Finished reading: Dirty Heads

Title
Dirty Heads: A Novella of Cosmic Coming-of-age Horror
Author
Aaron Dries
Date Published
October 2021
ISBN
9780999451984
Current status
Complete

⭐️ Recommended.

For all the kids who ran to the back of the video store to browse the horror titles they were never allow to see . . .

For all the kids who grew up queer, half a step out of sync with their peers . . .

This one’s for you.

I honestly loved this so much; like it’s probably my favourite thing I’ve read in quite a while. Not super long1 and it definitely won’t be for everyone. But I mostly bought Dirty Heads because of the cover, and if you are the sort of person who looks at that cover and thinks, “Man, that seems cool?” Then yes! Yes you should absolutely get this book.

  1. Not gonna lie; I am currently reading the “short” titles off Mt. TBR in anticipation for the rest of my MXTX books arriving . . .

Finished reading: Highway Bodies

Title
Highway Bodies
Author
Alison Evans
Publisher
Echo
Date Published
May 2021
ISBN
9781760685027
Current status
Complete

Queer teens fight the zombie apocalypse, but what if the real monster all along were (dun dun duuun) . . . the cishets?

Also still jarring to read things that are so strongly Australian. Both in the setting and language (one of the narrators here has a very strong ocker accent, which is written phonetically in the narration), but also just for things like characters going to Mitre 10 and eating Shapes.

Finished reading: Monster (Graphic Novel)

Title
Monster (Graphic Novel)
Author
Enki Bilal
Publisher
Titan Comics
Date Published
September 2019
ISBN
9781785868733
Current status
Complete

What if Andy Warhol was Satan and also an immortal alien or whatever.

I confess to never having heard of Bilal before randomly picking this up at a con, mostly because I liked the art style. I was subsequently complimented by everyone in the immediate vicinity for my great taste. Now having read it, Monster is . . . okay? I guess. It has a much more enjoyable cyberpunk world than most that crop up in the sanitised American versions of the genre, but the plot and characters were just very . . . meh. Also, the protagonist is called “Nike” (intentionally after the brand) and the antagonist “Optus” (not related to the telecom company), which made me lol.

Still enjoyed the art, but the fact that Bilal can apparently only draw one (1) female face did wear a bit thin after the fourth identical-looking-but-not-actually-a-clone character showed up.

Conflux 2022!

Con book haul!

Also, like. No one is “con fit” any more. Three days of dealing with people in an enclosed space after two years of lockdown is . . . A Lot.

Finished reading: Make Room! Make Room!

Title
Make Room! Make Room!
Author
Harry Harrison
Publisher
Orb Books
Date Published
April 2008
ISBN
9780765318855
Current status
Complete
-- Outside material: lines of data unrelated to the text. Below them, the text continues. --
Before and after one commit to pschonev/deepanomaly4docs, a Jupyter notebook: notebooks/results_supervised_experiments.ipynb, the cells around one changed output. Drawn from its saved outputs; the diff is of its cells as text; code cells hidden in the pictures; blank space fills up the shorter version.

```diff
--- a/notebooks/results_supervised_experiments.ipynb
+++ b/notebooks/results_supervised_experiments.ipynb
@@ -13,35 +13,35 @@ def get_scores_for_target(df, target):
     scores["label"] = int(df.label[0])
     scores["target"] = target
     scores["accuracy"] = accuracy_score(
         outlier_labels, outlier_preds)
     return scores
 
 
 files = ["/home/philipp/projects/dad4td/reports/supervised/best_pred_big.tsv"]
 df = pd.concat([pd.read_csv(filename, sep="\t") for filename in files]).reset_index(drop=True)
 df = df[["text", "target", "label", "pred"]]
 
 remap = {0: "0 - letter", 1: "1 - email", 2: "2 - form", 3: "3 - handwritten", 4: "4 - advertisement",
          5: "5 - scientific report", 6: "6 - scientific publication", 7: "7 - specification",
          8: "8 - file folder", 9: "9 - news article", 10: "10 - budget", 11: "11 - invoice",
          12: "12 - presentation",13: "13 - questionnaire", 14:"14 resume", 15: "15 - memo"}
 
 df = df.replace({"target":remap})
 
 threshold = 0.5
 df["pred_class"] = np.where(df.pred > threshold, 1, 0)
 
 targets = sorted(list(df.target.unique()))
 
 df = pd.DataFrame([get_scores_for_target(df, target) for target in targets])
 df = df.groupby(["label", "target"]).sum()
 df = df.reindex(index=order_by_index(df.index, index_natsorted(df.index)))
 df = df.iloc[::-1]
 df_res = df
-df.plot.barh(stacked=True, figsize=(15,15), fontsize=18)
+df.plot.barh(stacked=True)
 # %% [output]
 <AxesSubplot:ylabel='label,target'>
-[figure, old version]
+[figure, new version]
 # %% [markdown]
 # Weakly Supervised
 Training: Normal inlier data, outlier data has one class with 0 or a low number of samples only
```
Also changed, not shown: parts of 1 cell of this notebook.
I blame the stinking politicians and so-called public leaders who have avoided the issue and covered it up because it was controversial and what the hell, it will be years before it matters and I’m going to get mine now. So mankind gobbled in a century all the world’s resources that had taken millions of years to store up, and no one on the top gave a damn or listened to all the voices that were trying to warn them, they just let us overproduce and overconsume, until now the oil is gone, the topsoil depleted and washed away, the trees chopped down, the animals extinct, the earth poisoned, and all we have to show for it is seven billion people fighting over the scraps that are left, living a miserable existence.

Harry Harrison, Make Room! Make Room! (1966)

What a weirdly prescient, yet entirely frustrating book. Written in the 1960s and set in the Distant Future of 1999, Make Room! Make Room! is set in a squalid, over-populated New York city, and deals with everything from peak oil to climate crisis to water rationing to ACAB-style police shootings of minority groups. On the other hand, it is very very definitely written by a middle-class liberal in the style of Malthus, and is grotesquely classist, particular towards the end where Harrison starts wallbanging about birth control and, in particular, poor people “over-breeding” to get government welfare. (And noting this book pre-dates, for example, China’s infamous One Child Policy.)

And, of course, the elephant in this book’s room is capitalism which — for something about over-consumption and resource hoarding by the ultra-wealthy — somehow never warrants even the slightest whiff of a mention . . .